#### [Exercise prompt]
Every entry below must be repeated exactly; skip the pictures.

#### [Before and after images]
=== Section Start ===

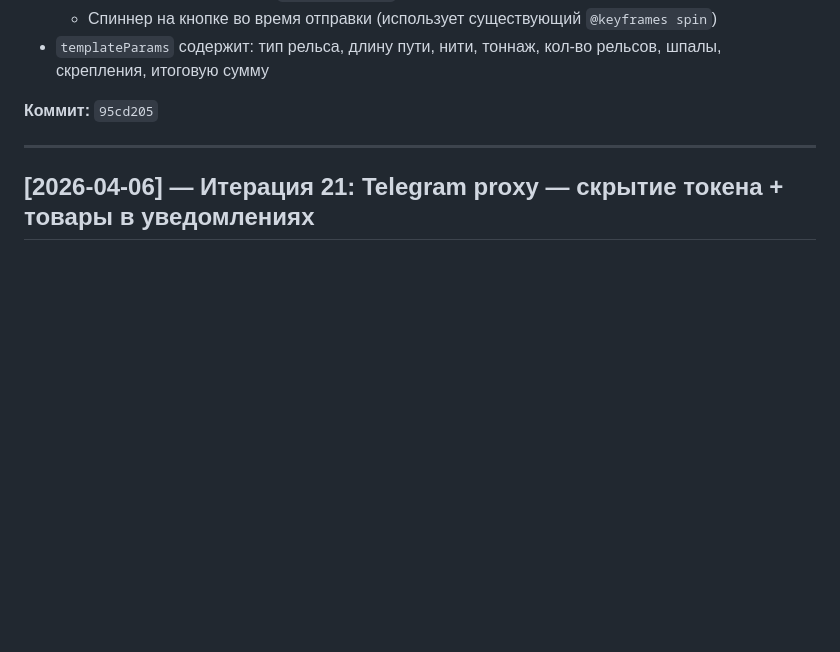
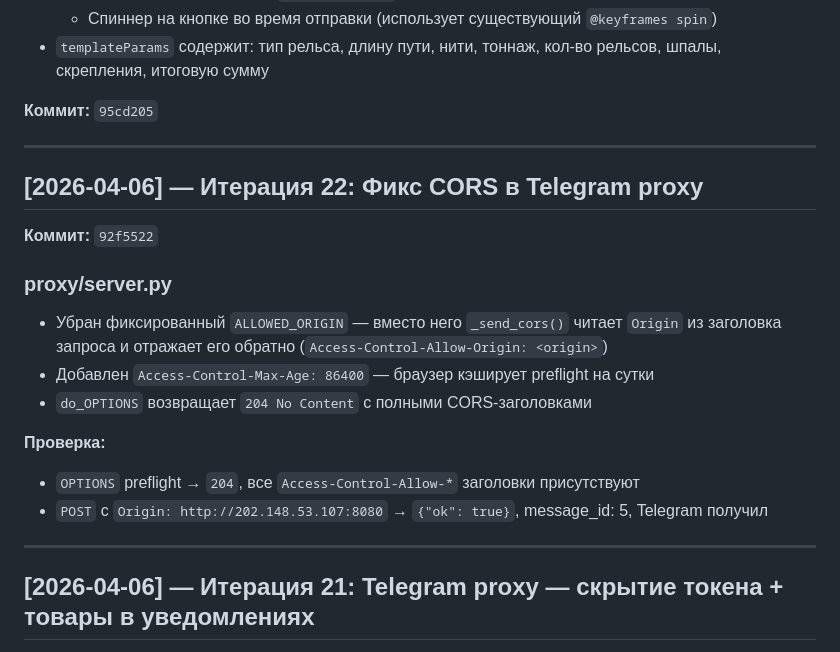
Before and after one commit to ma3str0o0/rels-komplekt, a Markdown page: DEVLOG.md, the part around the change. GitHub-like rendering; blank space fills up the shorter version.

Commit message:
docs: devlog итерация 22 (CORS fix)

```diff
--- a/DEVLOG.md
+++ b/DEVLOG.md
@@ -285,6 +285,21 @@ Security audit выявил 8 проблем. Все исправлены.
 
 ---
 
+## [2026-04-06] — Итерация 22: Фикс CORS в Telegram proxy
+
+**Коммит:** `92f5522`
+
+### proxy/server.py
+- Убран фиксированный `ALLOWED_ORIGIN` — вместо него `_send_cors()` читает `Origin` из заголовка запроса и отражает его обратно (`Access-Control-Allow-Origin: <origin>`)
+- Добавлен `Access-Control-Max-Age: 86400` — браузер кэширует preflight на сутки
+- `do_OPTIONS` возвращает `204 No Content` с полными CORS-заголовками
+
+**Проверка:**
+- `OPTIONS` preflight → `204`, все `Access-Control-Allow-*` заголовки присутствуют
+- `POST` с `Origin: http://202.148.53.107:8080` → `{"ok": true}`, message_id: 5, Telegram получил
+
+---
+
 ## [2026-04-06] — Итерация 21: Telegram proxy — скрытие токена + товары в уведомлениях
 
 **Коммит:** `27ade61`
```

=== Section End ===

#### [Solution]
Before and after one commit to ma3str0o0/rels-komplekt, a Markdown page: DEVLOG.md, the part around the change. GitHub-like rendering; blank space fills up the shorter version.

Commit message:
docs: devlog итерация 22 (CORS fix)

```diff
--- a/DEVLOG.md
+++ b/DEVLOG.md
@@ -285,6 +285,21 @@ Security audit выявил 8 проблем. Все исправлены.
 
 ---
 
+## [2026-04-06] — Итерация 22: Фикс CORS в Telegram proxy
+
+**Коммит:** `92f5522`
+
+### proxy/server.py
+- Убран фиксированный `ALLOWED_ORIGIN` — вместо него `_send_cors()` читает `Origin` из заголовка запроса и отражает его обратно (`Access-Control-Allow-Origin: <origin>`)
+- Добавлен `Access-Control-Max-Age: 86400` — браузер кэширует preflight на сутки
+- `do_OPTIONS` возвращает `204 No Content` с полными CORS-заголовками
+
+**Проверка:**
+- `OPTIONS` preflight → `204`, все `Access-Control-Allow-*` заголовки присутствуют
+- `POST` с `Origin: http://202.148.53.107:8080` → `{"ok": true}`, message_id: 5, Telegram получил
+
+---
+
 ## [2026-04-06] — Итерация 21: Telegram proxy — скрытие токена + товары в уведомлениях
 
 **Коммит:** `27ade61`
```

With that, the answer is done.